The Heart of the City of London
The 15th Century Guildhall is the seat of the local Government of the City of London.
The precinct has a large oval black marking across the pavement that you can just see in this photograph. It is the outline of the Roman Amphitheatre that is now buried underneath, which you can partially see from the basement of the adjoining Guildhall Art Gallery. Well worth a visit in its own right.
The Great Hall looking West. To either side of the Musician's Gallery at the far end are statues of the mythical Gog & Magog giants. They represent the legendary ancient Britons who were defeated by the exiled Trojans who founded Albion's capital city - New Troy; i.e. the city of London.
Most of the original windows were destroyed in the Blitz, however, this one luckily survived. Its not glass in the window panes, but thin translucent shells.
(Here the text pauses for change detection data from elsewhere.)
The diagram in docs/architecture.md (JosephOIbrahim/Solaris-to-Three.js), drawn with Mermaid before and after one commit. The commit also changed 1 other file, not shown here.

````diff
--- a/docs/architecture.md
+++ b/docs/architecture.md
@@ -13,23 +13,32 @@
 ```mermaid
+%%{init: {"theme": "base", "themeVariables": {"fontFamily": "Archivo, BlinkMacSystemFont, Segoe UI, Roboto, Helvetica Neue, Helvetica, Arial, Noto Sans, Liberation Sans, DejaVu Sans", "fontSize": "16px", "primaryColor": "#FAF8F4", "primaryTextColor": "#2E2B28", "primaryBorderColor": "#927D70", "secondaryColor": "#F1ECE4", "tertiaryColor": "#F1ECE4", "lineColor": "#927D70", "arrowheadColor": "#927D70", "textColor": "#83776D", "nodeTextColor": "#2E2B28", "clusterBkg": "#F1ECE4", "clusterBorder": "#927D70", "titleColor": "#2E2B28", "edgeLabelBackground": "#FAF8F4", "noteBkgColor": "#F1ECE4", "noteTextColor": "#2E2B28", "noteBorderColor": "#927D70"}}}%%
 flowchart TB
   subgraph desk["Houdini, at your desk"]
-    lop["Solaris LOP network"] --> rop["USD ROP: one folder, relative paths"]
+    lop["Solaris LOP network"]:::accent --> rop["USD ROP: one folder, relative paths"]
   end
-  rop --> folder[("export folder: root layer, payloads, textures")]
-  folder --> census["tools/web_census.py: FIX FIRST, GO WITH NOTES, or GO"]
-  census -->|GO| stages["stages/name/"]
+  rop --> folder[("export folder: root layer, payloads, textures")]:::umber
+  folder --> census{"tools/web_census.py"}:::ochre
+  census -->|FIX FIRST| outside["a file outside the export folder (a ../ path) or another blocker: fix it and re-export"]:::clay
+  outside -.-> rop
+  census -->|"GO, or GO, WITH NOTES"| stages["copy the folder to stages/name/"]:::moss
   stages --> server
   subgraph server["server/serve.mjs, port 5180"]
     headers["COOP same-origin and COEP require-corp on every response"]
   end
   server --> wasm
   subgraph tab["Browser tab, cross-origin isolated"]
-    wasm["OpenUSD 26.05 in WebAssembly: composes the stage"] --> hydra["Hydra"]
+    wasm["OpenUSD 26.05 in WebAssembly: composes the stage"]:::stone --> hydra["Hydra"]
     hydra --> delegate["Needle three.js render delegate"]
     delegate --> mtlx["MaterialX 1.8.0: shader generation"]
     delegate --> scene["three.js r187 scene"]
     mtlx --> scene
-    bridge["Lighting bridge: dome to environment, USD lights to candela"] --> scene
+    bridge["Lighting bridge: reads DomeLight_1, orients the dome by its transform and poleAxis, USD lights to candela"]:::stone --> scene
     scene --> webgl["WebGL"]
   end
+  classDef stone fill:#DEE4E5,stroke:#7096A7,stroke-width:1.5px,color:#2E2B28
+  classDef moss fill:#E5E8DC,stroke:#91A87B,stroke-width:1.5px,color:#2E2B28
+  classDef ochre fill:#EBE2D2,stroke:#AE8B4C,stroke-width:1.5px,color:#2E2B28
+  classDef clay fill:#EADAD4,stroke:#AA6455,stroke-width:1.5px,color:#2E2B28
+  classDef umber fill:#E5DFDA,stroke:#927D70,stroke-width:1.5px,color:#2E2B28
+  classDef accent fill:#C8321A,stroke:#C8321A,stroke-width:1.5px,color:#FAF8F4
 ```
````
Beneath are the official British measurements of standard lengths; the foot, yard, etc.
The Victorians loved erecting memorials to famous Britons to boast of their - & the country's - glory.
Winston Churchill gets a relatively modest statue rather an ornate memorial.
The original 200-year old library was purloined by Edward Duke of Somerset in the mid 16th Century to stock his own library. The Victorians belatedly addressed this misdemeanour by building this grand library space & restocking it again.
The largest Medieval Crypt in London is beneath the Great Hall. The vaulting though is new.
The Guildhall has its own website.